A Grayson Perry exhibition is a ‘chicken and the egg’ experience. What came first, the words or the drawings?
Perry loves words: nouns, verbs, adjectives, brands, labels – they seem intrinsic to his creative process. Words sit within his artworks, yell out, make not-so-subtle references, with wit an intelligence. In an interview, he tells you, however, that he loathes curatorial art-world language, “Who are they talking to?” He’s a straight-talker then, through such a diversity of works. The exhibition is fun. You want to get up close to see and read everything. And, it moves from serious social
comment, to mischievous, fantasy, amusing. One ceramic piece lists the names, in the order of table seating, of those who attended the night he was awarded the Turner Prize (2003).
His much-loved teddy bear, Alan Measles, features in various mediums, and there are photographs of Claire, Perry’s feminine alter-ego and transvestism whom he describes as “a central plank of my creative drive.”
There are clues in Grayson Perry’s notebooks on display. Apparently he has many, many of these. Columns of words written down. I could only guess that these pop into his brain and are immediately noted, while accompanying pictures evolve inside his head. But then, another notebook was crammed with drawings – inklings for ….. something.

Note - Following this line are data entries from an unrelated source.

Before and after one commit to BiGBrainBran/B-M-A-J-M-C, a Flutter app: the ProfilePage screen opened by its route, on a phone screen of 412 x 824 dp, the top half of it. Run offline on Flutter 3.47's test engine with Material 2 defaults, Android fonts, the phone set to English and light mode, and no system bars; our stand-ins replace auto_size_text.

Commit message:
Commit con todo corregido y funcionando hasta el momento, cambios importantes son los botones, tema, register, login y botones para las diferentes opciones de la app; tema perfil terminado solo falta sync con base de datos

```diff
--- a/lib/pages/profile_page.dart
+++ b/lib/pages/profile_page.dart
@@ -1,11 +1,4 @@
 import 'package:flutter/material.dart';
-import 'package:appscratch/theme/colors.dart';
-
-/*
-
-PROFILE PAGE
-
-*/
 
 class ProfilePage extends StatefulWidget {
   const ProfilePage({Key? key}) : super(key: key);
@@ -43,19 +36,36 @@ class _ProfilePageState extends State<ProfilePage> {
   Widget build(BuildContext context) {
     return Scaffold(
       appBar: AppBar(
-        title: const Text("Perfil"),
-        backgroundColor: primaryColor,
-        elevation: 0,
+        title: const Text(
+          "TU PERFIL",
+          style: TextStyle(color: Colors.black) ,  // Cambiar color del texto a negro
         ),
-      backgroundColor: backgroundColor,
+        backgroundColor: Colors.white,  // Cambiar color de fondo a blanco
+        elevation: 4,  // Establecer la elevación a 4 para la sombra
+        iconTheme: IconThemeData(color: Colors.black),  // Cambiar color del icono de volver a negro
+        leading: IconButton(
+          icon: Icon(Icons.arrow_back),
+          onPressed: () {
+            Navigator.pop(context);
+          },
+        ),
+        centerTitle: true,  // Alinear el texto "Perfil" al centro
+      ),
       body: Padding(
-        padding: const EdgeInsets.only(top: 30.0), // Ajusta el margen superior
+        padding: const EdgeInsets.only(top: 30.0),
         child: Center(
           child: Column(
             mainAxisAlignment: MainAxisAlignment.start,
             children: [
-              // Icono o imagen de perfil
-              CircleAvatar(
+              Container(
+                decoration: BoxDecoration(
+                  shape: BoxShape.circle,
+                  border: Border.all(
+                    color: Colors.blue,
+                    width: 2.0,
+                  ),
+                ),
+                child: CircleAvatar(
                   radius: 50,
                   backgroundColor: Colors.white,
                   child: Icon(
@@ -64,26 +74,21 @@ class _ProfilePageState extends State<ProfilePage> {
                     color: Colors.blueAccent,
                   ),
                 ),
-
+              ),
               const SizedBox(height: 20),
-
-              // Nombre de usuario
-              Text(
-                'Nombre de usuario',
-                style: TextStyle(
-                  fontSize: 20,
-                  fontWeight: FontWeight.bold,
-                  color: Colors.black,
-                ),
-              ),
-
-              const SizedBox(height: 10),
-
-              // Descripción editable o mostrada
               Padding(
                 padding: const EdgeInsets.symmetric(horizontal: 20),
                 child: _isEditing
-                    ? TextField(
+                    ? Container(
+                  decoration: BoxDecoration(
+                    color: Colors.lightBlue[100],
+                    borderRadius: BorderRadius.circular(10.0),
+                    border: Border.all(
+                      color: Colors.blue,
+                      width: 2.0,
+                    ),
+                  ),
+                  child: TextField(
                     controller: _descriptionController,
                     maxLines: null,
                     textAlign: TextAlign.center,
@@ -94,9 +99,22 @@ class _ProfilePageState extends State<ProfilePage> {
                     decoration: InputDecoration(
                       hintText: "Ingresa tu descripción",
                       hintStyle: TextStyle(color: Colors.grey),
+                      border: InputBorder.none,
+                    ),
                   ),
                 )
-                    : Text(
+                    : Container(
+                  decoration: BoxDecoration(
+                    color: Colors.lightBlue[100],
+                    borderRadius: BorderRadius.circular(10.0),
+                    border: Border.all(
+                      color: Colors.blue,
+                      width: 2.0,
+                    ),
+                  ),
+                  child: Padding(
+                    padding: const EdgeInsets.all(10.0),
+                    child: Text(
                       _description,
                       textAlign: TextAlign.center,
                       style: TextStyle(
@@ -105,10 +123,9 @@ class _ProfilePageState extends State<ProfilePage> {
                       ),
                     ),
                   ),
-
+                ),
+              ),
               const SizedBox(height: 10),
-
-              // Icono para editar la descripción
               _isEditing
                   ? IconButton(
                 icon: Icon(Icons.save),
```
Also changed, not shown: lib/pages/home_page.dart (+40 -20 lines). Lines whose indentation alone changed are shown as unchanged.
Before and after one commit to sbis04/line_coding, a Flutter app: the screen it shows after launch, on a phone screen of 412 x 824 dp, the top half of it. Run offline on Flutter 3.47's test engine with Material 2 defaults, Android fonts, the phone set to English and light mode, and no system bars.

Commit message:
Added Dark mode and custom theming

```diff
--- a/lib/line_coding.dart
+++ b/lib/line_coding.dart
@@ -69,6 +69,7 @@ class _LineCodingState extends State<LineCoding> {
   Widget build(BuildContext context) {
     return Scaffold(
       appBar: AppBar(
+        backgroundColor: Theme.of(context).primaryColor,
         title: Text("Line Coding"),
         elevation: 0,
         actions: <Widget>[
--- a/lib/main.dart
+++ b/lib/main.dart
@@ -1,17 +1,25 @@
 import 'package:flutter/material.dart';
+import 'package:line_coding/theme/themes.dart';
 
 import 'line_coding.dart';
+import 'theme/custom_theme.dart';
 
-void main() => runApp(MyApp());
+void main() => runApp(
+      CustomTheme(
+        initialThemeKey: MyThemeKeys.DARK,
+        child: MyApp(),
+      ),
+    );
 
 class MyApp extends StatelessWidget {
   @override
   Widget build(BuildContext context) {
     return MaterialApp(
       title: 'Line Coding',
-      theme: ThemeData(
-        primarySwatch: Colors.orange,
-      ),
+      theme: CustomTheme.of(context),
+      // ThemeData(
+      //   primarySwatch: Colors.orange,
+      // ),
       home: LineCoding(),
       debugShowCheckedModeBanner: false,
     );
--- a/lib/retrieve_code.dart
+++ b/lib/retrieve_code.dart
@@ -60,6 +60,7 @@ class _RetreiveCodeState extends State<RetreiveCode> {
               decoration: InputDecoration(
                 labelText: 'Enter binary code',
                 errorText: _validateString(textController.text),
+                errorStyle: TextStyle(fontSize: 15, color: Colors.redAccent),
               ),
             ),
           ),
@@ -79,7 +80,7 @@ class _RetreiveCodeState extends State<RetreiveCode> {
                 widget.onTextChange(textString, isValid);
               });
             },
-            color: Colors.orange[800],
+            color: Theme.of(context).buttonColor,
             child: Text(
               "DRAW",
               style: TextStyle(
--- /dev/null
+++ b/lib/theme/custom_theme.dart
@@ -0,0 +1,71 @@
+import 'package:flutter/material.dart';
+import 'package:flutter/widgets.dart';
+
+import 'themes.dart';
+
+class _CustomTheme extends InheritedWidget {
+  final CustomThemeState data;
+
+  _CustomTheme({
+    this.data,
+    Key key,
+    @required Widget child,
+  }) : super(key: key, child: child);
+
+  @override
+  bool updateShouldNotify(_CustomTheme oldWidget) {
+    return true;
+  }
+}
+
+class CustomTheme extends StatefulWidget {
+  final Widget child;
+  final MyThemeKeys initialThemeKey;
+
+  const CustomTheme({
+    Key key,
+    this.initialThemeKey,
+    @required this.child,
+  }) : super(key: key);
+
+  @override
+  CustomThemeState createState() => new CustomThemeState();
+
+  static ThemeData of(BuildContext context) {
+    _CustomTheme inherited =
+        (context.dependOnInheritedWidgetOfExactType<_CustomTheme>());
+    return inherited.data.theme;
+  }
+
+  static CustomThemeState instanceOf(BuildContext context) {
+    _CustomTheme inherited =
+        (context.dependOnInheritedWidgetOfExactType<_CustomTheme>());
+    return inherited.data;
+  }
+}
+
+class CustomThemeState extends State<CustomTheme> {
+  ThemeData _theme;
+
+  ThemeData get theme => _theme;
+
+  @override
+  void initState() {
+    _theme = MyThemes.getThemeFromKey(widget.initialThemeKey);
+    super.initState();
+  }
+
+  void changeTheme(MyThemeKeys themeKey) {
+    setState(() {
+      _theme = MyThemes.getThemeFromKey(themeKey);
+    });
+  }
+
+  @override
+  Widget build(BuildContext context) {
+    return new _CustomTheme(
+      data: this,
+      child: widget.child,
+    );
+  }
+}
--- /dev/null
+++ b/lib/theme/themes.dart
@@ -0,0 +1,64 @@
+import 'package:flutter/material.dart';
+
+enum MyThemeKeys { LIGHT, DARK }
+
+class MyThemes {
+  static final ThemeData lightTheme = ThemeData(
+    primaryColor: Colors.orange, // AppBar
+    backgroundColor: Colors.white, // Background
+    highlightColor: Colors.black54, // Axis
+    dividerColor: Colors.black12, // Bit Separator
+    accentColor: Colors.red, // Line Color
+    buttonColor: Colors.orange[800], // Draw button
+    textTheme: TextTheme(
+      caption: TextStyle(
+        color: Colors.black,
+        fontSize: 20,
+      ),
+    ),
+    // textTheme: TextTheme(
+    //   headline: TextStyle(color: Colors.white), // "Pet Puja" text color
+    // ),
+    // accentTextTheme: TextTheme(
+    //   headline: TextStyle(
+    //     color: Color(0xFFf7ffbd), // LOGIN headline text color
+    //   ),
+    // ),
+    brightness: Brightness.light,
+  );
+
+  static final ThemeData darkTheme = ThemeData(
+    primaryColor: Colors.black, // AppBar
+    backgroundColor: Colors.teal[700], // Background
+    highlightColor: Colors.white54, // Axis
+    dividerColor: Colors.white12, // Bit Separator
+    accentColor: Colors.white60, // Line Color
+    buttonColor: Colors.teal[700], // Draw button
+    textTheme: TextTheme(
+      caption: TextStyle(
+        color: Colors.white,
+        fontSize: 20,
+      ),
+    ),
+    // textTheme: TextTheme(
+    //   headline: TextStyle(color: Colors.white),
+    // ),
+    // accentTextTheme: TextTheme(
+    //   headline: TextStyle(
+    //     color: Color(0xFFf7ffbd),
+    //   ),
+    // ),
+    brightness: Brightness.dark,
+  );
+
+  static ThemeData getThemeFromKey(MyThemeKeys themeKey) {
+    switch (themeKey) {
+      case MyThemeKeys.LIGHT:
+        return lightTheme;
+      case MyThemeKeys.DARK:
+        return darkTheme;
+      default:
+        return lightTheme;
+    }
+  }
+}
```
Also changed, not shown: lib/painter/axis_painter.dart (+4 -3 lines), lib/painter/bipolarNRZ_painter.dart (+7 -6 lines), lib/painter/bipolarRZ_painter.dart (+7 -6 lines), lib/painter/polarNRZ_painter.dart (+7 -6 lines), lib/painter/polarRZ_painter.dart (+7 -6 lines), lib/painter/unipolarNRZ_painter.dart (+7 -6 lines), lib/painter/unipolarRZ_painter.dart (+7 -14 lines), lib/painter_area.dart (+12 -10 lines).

Whatever the answer to this riddle, Grayson Perry’s exhibition is joyful. It’s on at Sydney’s Museum of Contemporary Art Australia until 1st May.
©Photos tPRo/Pamela Reid
Artworks: Grayson Perry – The Museum of Contemporary Art Australia, Sydney, 2016